Former North Carolina Rep. Mark Walker will campaign with Abby Johnson, who endorses men voting on behalf of their wives.
A Republican running for the North Carolina U.S. Senate seat currently held by retiring GOP Sen. Richard Burr is set to host a "pro-life forum" with Abby Johnson, an anti-abortion activist who has said she supports head-of-household voting.
The Eventbright page for the event, hosted by former Rep. Mark Walker, says it will take place on May 10 in Raleigh.
Johnson tweeted her thoughts about a voting system whereby the "head of household," generally assumed by those within right-wing and evangelical Christian circles to be a man, votes on behalf of everyone in his family, in May 2020, a few months prior to her appearance as a speaker at the Republican National Convention in August.
The 19th, a nonprofit news outlet focused on gender and politics, reported ahead of Johnson's RNC speech that Johnson had tweeted, "What is the most controversial thing you believe?" and had answered her own question with, "I would support bringing back household voting. How anti-feminist of me." Asked what would happen if a husband and wife had differing political views, Johnson wrote, "Then they would have to decide on one vote. In a Godly household, the husband would get the final say."
Prior to passage of the 19th Amendment in 1920, the 19th notes, one argument against extending suffrage to women was that it was unnecessary, as their husbands could vote on their behalf.
Johnson has gained celebrity status among those on the right as a former Texas Planned Parenthood employee who switched her views, telling stories of what she supposedly witnessed during her time at a clinic, including at the Republican convention.
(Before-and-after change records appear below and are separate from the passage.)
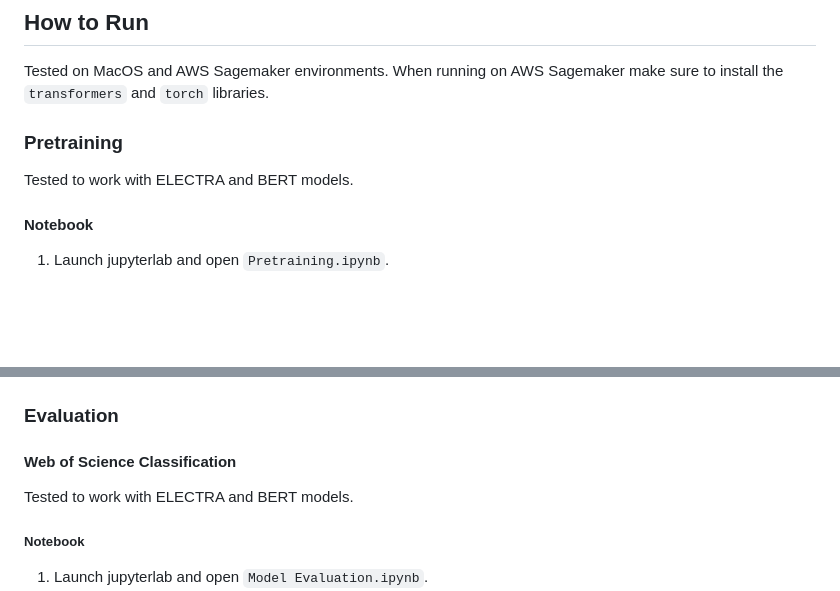
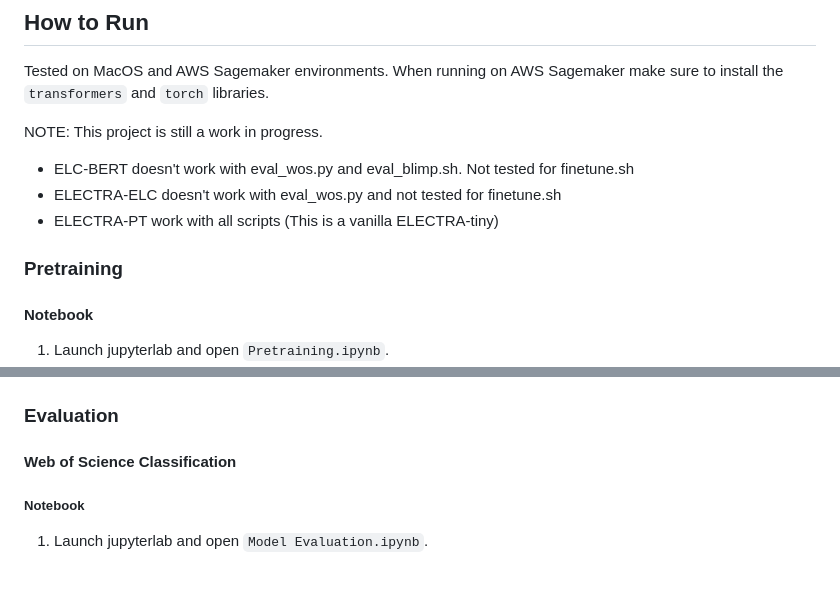
Before and after one commit to bakirgrbic/bblm, a Markdown page: README.md, 2 parts joined by grey strips. Rendered like a GitHub page; blank space fills up the shorter version.

```diff
--- a/README.md
+++ b/README.md
@@ -9,8 +9,13 @@ Tested on MacOS and AWS Sagemaker environments.
 When running on AWS Sagemaker make sure to install the `transformers` and
 `torch` libraries.
 
+NOTE:
+This project is still a work in progress.
+- ELC-BERT doesn't work with eval_wos.py and eval_blimp.sh. Not tested for finetune.sh
+- ELECTRA-ELC doesn't work with eval_wos.py and not tested for finetune.sh
+- ELECTRA-PT work with all scripts (This is a vanilla ELECTRA-tiny)
+
 ### Pretraining
-Tested to work with ELECTRA and BERT models.
 
 #### Notebook
 1. Launch jupyterlab and open `Pretraining.ipynb`.
@@ -30,7 +35,6 @@ To pretrain the ELECTRA_ELC model use the following command:
 
 ### Evaluation
 #### Web of Science Classification
-Tested to work with ELECTRA and BERT models.
 
 ##### Notebook
 1. Launch jupyterlab and open `Model Evaluation.ipynb`.
```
The details and accuracy of her stories, among which are tales of witnessing abortions, have been disputed.
Johnson's views on voting rights aren't the only controversial thing about her.
Three days before the rioting by Trump supporters at the U.S. Capitol on Jan. 6 that resulted in five deaths, Johnson promoted the rally and march that preceded it, tweeting on Jan. 3, "Meet me at marchtosaveamerica.com. I’m speaking at the #WildProtest!!! Thank you to @ali and his amazing team. Let’s do this!!!!"
She's also advocated that people not wear masks to control the spread of the coronavirus, against the recommendations of public health experts: "The amount of people who are allowing themselves to be controlled by the government is truly astounding. Wake up, people. The sooner we stop wearing masks, the sooner we will build up immunities to fight this virus. Guess what? IT'S NOT GOING AWAY," Johnson tweeted on May 13, 2020.
Johnson also shared her anti-vaccine views, tweeting on March 30, "It will be a frozen day in hell before I get that injected into my body."
Walker, who did not seek reelection to his House seat in 2020 after redistricting turned it more Democratic, has caused controversies of his own. A Southern Baptist pastor, Walker was tapped in 2018 to help find a new House chaplain, but drew criticism after he said, "I'm looking for somebody who has a little age, that has adult children, that kind of can connect with the bulk of the body here, Republicans and Democrats who are going through, back home the wife, the family," thereby effectively eliminating the possibility of a Catholic priest holding the position.
Walker is one of roughly a half-dozen Republicans running in the primary for the North Carolina Senate seat. Others include former Gov. Pat McCrory, who lost reelection in 2016 to Democrat Roy Cooper, and Rep. Ted Budd.
Donald Trump's daughter-in-law Lara, who is married to Eric Trump, is also considering a bid, but has yet to announce.
The nonpartisan Cook Political Report currently rates the race a toss-up.
Published with permission of The American Independent Foundation.